So, can America fail? Well, possibly but not in the short run. A nation of such depth and entrepreneurial spirit will not collapse overnight. But, in the longer run? Well, the jury is still out. Afghanistan looks like a morass, debt will take decades to be repaid unless inflation helps out, and this creates problems of its own. And, as far as religion is concerned, America has made a clear turn to the unenlightened. No other nation in the developed world has such belief in a supernatural god, miracles and an eventual world ending clash between good and evil. The rest of the world is far more rational. Yet, it is not just the fact that Americans are religious. This is not a problem per se. Rather, it is that religion has become so intolerant. Never in living memory has America elected a non-believing President and there are no signs that this is about to change.
Kevin Phillips has done an admirable job documenting modern America. It will not be well received. My fear is that it will be even less heeded.
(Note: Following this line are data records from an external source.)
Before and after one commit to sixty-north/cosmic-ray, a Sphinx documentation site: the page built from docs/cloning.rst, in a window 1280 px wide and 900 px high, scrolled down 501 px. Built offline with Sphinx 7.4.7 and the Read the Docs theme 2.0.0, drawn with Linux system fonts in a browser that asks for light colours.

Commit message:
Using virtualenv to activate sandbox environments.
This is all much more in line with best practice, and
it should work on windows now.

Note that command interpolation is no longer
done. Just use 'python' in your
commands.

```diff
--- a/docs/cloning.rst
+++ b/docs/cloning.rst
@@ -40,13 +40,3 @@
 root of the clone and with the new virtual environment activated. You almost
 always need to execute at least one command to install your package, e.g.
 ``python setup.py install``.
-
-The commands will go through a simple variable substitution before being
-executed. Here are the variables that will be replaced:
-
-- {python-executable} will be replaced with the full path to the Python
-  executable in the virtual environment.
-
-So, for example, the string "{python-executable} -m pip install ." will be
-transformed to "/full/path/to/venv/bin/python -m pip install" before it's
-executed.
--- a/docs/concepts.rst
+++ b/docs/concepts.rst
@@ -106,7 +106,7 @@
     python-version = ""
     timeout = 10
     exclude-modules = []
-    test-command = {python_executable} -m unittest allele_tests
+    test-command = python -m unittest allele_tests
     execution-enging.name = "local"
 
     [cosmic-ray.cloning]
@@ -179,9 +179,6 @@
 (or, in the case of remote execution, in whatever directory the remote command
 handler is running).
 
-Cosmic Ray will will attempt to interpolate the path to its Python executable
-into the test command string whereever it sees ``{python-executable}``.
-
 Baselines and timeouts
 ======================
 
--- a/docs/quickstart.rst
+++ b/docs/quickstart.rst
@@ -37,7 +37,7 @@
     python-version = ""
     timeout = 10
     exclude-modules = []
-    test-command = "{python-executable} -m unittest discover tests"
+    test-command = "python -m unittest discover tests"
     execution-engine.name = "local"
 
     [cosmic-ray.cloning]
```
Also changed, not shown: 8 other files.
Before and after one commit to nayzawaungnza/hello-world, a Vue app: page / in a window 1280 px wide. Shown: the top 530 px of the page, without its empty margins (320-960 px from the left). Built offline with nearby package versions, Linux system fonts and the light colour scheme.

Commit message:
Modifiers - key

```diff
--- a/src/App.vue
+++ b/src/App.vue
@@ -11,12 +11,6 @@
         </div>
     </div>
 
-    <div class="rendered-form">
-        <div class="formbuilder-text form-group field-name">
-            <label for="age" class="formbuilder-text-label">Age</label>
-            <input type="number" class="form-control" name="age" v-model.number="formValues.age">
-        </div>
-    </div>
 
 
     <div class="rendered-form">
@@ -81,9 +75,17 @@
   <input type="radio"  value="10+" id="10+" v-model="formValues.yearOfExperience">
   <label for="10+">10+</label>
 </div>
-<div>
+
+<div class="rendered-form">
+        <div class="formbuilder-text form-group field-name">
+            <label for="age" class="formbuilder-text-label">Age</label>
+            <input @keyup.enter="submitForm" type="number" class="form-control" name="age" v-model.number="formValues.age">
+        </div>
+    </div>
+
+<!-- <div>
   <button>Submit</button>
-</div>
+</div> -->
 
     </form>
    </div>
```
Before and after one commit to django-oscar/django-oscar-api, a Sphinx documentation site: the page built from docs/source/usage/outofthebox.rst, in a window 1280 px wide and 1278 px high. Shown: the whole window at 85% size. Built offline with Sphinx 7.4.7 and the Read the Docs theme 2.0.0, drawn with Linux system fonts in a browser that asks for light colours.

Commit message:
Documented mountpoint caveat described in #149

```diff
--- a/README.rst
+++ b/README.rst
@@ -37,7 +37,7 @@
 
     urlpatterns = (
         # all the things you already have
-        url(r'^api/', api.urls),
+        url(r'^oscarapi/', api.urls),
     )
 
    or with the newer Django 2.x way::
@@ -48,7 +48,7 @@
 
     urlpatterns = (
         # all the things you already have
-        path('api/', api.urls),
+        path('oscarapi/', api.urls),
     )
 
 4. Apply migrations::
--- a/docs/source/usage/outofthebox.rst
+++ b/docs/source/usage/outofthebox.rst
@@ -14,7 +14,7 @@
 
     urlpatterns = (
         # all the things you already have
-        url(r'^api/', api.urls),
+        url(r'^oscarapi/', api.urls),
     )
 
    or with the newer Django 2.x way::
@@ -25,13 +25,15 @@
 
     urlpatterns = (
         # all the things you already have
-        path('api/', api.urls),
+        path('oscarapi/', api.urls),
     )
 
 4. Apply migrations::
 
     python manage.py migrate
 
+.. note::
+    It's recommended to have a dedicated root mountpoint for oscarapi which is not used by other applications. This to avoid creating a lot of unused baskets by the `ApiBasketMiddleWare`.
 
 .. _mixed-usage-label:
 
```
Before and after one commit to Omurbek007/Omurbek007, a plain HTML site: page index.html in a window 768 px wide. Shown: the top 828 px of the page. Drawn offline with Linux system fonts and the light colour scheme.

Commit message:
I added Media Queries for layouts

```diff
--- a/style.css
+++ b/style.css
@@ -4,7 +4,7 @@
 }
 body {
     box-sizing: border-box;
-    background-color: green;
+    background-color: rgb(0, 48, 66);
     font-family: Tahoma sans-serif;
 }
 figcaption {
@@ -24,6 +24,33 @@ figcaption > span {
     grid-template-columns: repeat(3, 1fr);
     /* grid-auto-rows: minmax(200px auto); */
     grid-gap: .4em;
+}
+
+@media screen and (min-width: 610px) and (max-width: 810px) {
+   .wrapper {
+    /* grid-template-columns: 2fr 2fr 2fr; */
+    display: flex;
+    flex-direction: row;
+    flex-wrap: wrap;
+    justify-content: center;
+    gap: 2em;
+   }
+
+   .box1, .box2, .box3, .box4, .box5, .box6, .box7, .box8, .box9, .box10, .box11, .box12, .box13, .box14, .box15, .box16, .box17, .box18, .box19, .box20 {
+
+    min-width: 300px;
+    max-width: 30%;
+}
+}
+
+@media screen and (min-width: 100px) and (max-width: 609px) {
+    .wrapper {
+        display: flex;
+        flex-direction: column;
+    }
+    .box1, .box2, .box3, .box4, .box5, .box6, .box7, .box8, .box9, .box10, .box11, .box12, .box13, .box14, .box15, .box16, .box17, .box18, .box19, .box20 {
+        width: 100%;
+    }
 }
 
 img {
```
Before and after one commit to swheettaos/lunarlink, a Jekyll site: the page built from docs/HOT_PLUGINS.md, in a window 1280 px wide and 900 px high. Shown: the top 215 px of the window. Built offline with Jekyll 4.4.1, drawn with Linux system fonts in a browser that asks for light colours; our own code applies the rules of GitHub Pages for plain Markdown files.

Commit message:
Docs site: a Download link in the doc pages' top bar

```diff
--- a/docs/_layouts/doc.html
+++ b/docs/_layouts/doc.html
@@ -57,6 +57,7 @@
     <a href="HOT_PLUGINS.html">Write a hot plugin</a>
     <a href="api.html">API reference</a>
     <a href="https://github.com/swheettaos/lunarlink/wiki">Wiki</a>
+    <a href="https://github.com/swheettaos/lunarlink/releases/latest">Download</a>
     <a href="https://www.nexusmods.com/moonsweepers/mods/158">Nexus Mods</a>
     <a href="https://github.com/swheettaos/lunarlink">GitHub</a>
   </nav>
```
The book takes the reader through a well-detailed account of how we have reached this point, and where this likely leads. The "here" that Mr. Phillips outlines is a country where the dominant political party in the country has entered into a "great alliance" with the dominant religious organizations in the country in order to maintain joint dominance. The religious organizations benefit by continuing to assure that their agenda's are met by the politicians, while the political party benefits by keeping the eye of the governed off of the rape and pillage that is going on within the political apparatus. The focus weaves this involvement of the extreme right-wing fundamentalist clerics through all aspects of government, focusing in particular on the debt that has resulted and the foreign oil dependence that continues to drive most decisions, plunging the nation further into debt, resulting in increasing profits from those few who "own" that industry.
The historical aspects of the book were excellent, helping the reader to understand how we got where we are, as well as making it clear where history would advise that all nations end up when they get on the path that we have put ourselves on. It is not a comforting picture. I have given the book 4 stars because while the message and content are excellent and timely, I do think that the writing became just a little disjointed and rambled down some alleys at times. I would still highly recommend this book.